Flying solo. Just thinking about it gets me all Hallmark-y. They’re off. They’re leaving the nest. They don’t need me anymore. Come to think of it, I’m the one who will be left flying solo. Obviously, they’ll be back, but I can’t seem to stop the waterworks. Is there Botox for tear ducts?
Adding to my pain and suffering, the airline charged an extra $100 for their tickets because they are “unaccompanied minors” in need of assistance. That, even though I’m walking them directly to the gate for the one hour, non-stop flight. I’m the one who needs assistance. An in-house shrink would be nice. Or perhaps a pinot grigio? Actually, make that a vodka.

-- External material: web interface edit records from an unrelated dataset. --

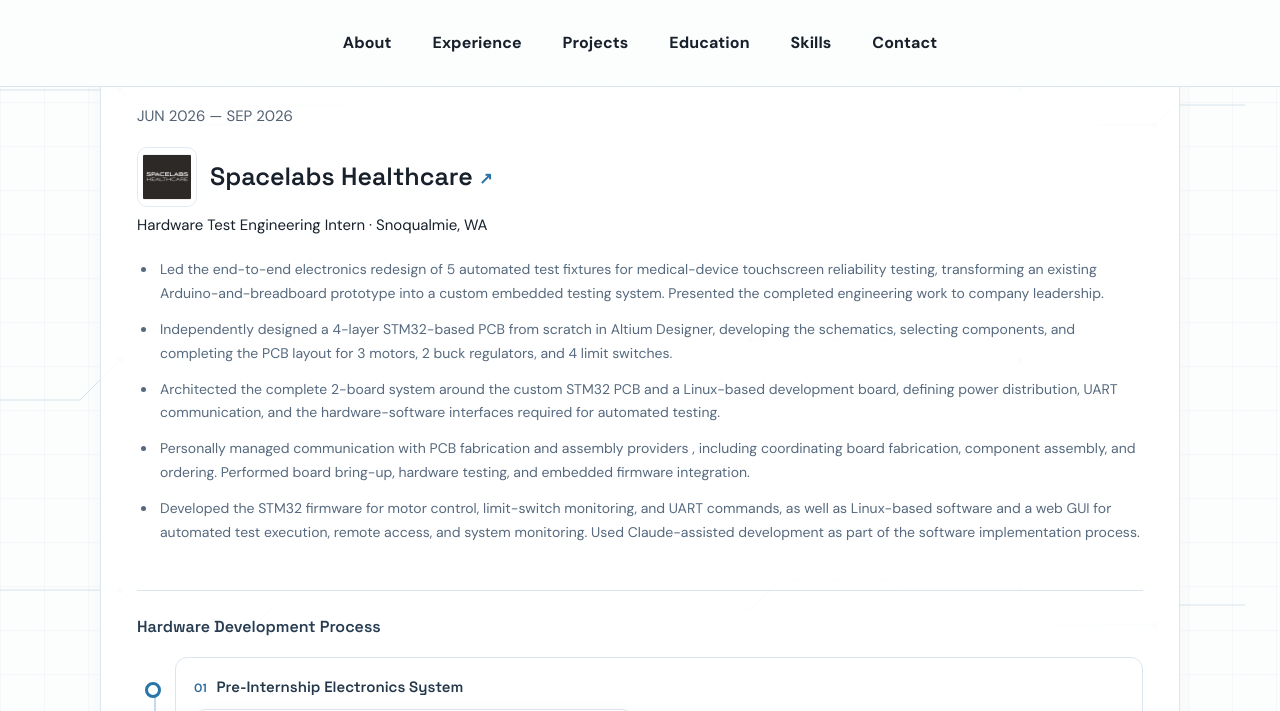
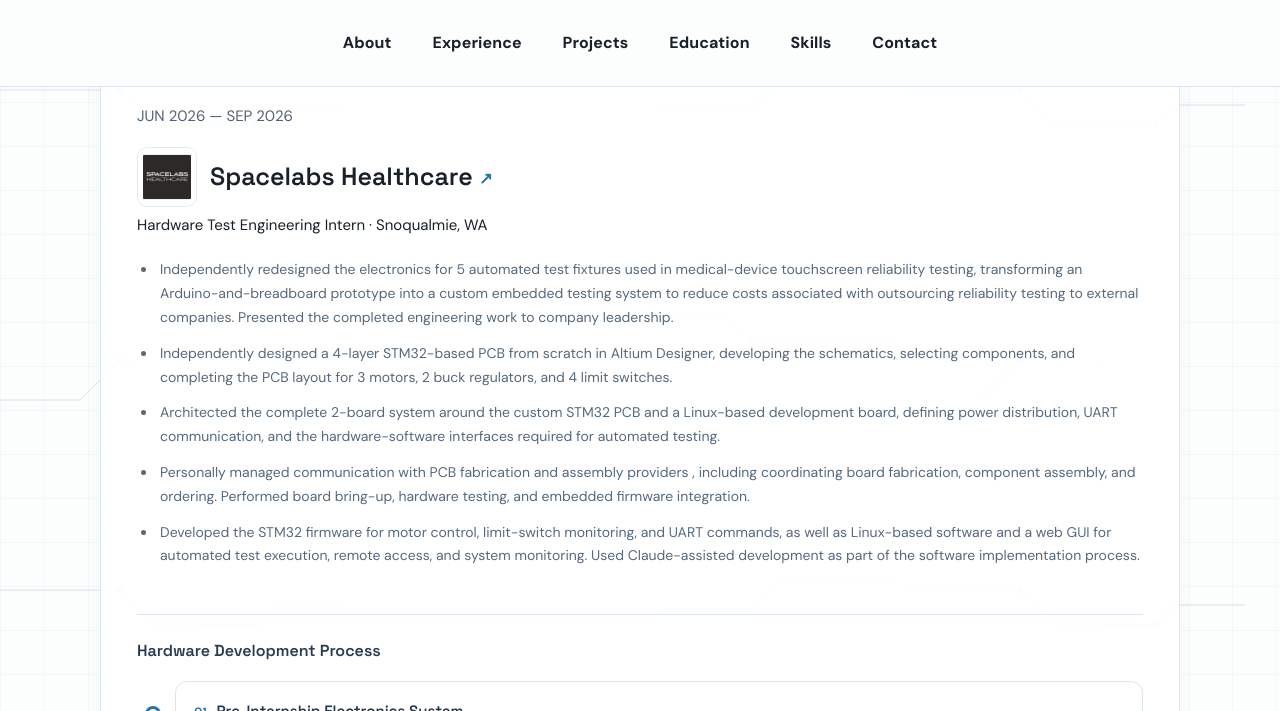
Before and after one commit to AdityaManivel/AdityaManivel.github.io, a Jekyll site: the page index.html, which Jekyll copies as it is, in a window 1280 px wide and 900 px high, scrolled down 1922 px, cut to the strip 0-711 px from the top of the window. Built offline with Jekyll 4.4.1, drawn with Linux system fonts in a browser that asks for light colours.

Commit message:
Clarify independent fixture redesign and outsourcing cost savings

```diff
--- a/index.html
+++ b/index.html
@@ -54,7 +54,7 @@
           <div class="husky-heading experience-heading"><img class="husky-club-logo" src="assets/spacelabs_healthcare_logo.jpg" alt="Spacelabs Healthcare logo" loading="lazy" /><h3><a class="experience-title-link" href="https://spacelabshealthcare.com/" target="_blank" rel="noopener noreferrer">Spacelabs Healthcare <span aria-hidden="true">↗</span></a></h3></div>
           <span>Hardware Test Engineering Intern · Snoqualmie, WA</span>
           <ul class="experience-bullets">
-            <li>Led the end-to-end electronics redesign of 5 automated test fixtures for medical-device touchscreen reliability testing, transforming an existing Arduino-and-breadboard prototype into a custom embedded testing system. Presented the completed engineering work to company leadership.</li>
+            <li>Independently redesigned the electronics for 5 automated test fixtures used in medical-device touchscreen reliability testing, transforming an Arduino-and-breadboard prototype into a custom embedded testing system to reduce costs associated with outsourcing reliability testing to external companies. Presented the completed engineering work to company leadership.</li>
             <li>Independently designed a 4-layer STM32-based PCB from scratch in Altium Designer, developing the schematics, selecting components, and completing the PCB layout for 3 motors, 2 buck regulators, and 4 limit switches.</li>
             <li>Architected the complete 2-board system around the custom STM32 PCB and a Linux-based development board, defining power distribution, UART communication, and the hardware-software interfaces required for automated testing.</li>
             <li>Personally managed communication with PCB fabrication and assembly providers , including coordinating board fabrication, component assembly, and ordering. Performed board bring-up, hardware testing, and embedded firmware integration.</li>
```
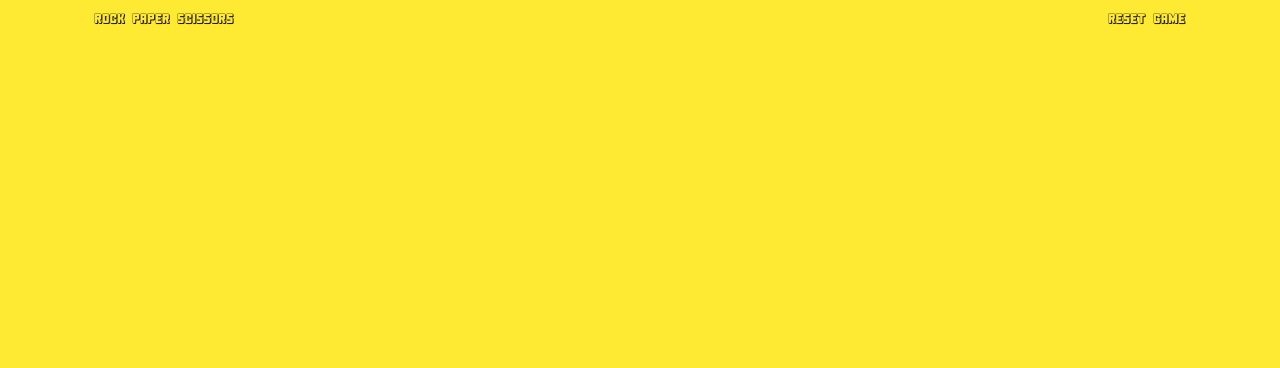
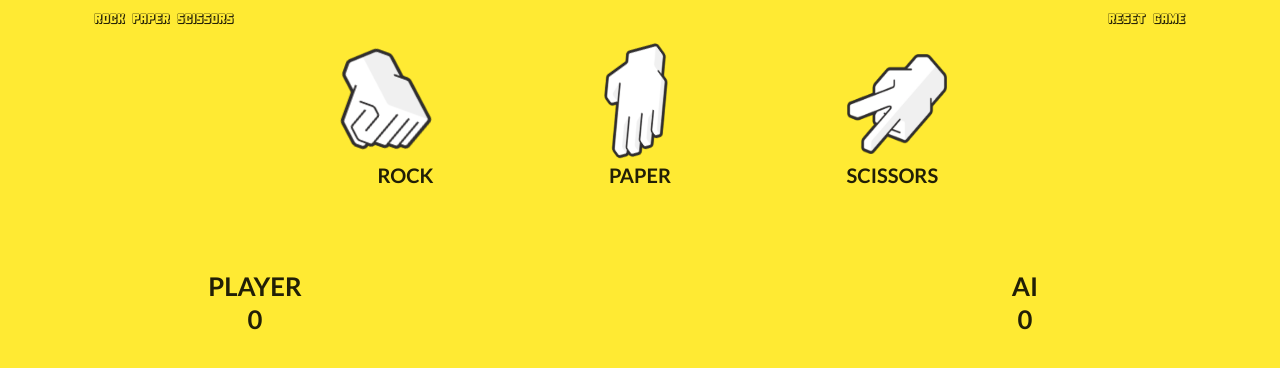
Before and after one commit to sundqvistjohan/rock-paper-scissors, a React (Create React App) app: page /rockpaperscissors in a window 1280 px wide. Shown: the top 368 px of the page. Built offline with nearby package versions, Linux system fonts and the light colour scheme.

Commit message:
change link href

```diff
--- a/src/App.js
+++ b/src/App.js
@@ -10,7 +10,7 @@ function App() {
       <Route path="/" render={(props) => (props.location.pathname !== "/") && <Header />}></Route>
       <Switch>
         <Route exact path='/' component={Landing}></Route>
-        <Route exact path='/rps' component={RockPaperScissors}></Route>
+        <Route exact path='/rockpaperscissors' component={RockPaperScissors}></Route>
       </Switch>
     </div>
   );
--- a/src/Landing.jsx
+++ b/src/Landing.jsx
@@ -1,10 +1,8 @@
 import React from "react"
-import rock from "./img/rock.png"
 
 const Landing = () => {
     return (
         <div className='ui main container'>
-            {/* <img src={rock} width="200px"/> */}
             <div className="landing header">
                 ROCK<br></br> PAPER<br></br> SCISSORS
                 </div>
@@ -17,7 +15,7 @@ const Landing = () => {
                 3. Scissors beats paper<br></br>
             </div>
             <div className="link">
-                <a href="/rps">PLAY</a>
+                <a href="/rockpaperscissors">PLAY</a>
             </div>
         </div>
     )
```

As we wait at the boarding gate, I pace the blue carpet, swallowing the expanding lump in my throat, and text their father, my former husband: “I’m trying not to cry,” I type with my thumb.

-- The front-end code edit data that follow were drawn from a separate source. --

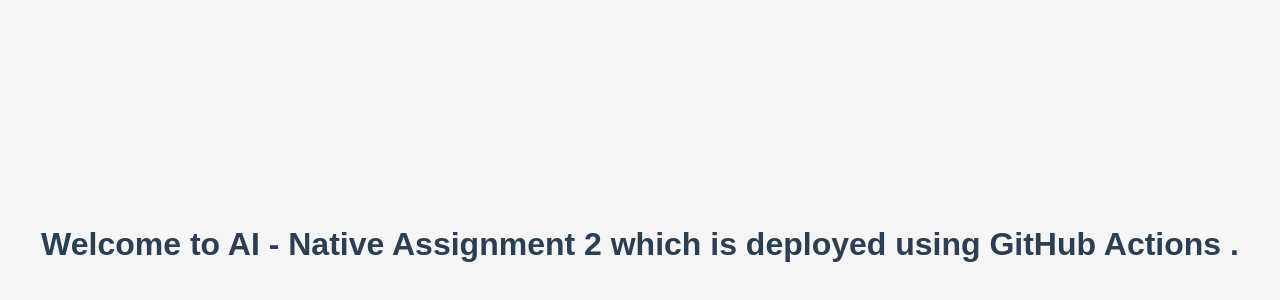
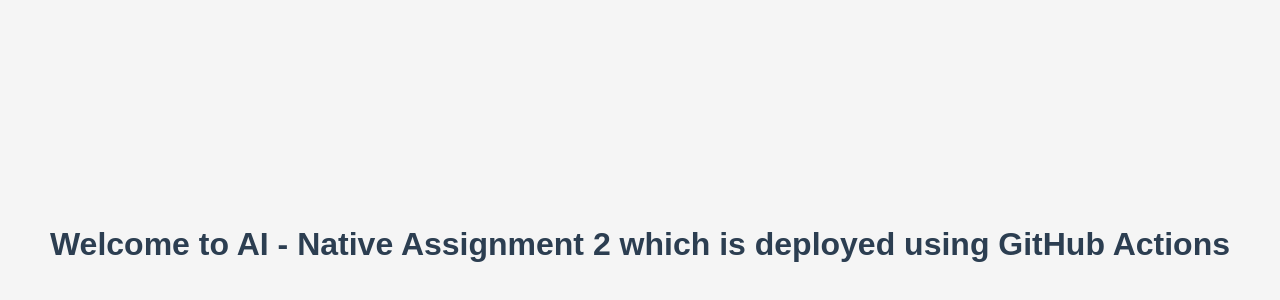
Before and after one commit to Akshayahire-talentica/ci-cd-dashboard, a plain HTML site: page index.html in a window 1280 px wide. Shown: the part 156-456 px from the top of the page. Drawn offline with Linux system fonts and the light colour scheme.

Commit message:
Update index.html

```diff
--- a/index.html
+++ b/index.html
@@ -21,6 +21,6 @@
   </style>
 </head>
 <body>
-<b>  <h1>Welcome to AI - Native Assignment 2 which is deployed using GitHub Actions .  </h1></b>
+<b>  <h1>Welcome to AI - Native Assignment 2 which is deployed using GitHub Actions   </h1></b>
 </body>
 </html>
```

“Oh no...try to stay upbeat...we’ll see them in a week and it will be good for K,” he texts back. I’m sure he’s thinking I’m overly hormonal. And he’d probably be right.
I check in with the girls, who are reading their newly purchased magazines: Teen Beat and Teen Vogue. If they are nervous, they’re not revealing much. Wish I could be so calm. Peyton, her hair braided in a single pony tail, is wearing an apricot peasant top, skinny jeans and metallic Jack Rogers. She looks chic. She looks...like the teenager she is. “Please don’t cry, Mommy,” Peyton says. “It’s embarrassing.”
Katherine is a full blown tween--neither here nor there. Her blond hair is in pig-tails and she's sporting chipped toe-nail polish the same hue as her pink Old Navy flip-flops. Unlike her sister, she has yet to be self-conscious about attire. She still plays with Barbies, but would never admit that to her friends. And even though she can cross the street alone, I like how she still reaches for my hand.
When the girls were younger, I constantly complained about sleepless nights, whining, interminable play dates. That’s when older parents would always say, somewhat smugly, I thought, “It goes so fast. Savor every moment.” Now those words don’t seem so trite. It feels like just yesterday Peyton was pedaling her tricycle down the sidewalk, a grosgrain ribbon clipped in her curly hair.
But those parents were right. It does go so fast--as fast as their plane barreling down the runway, about to take flight.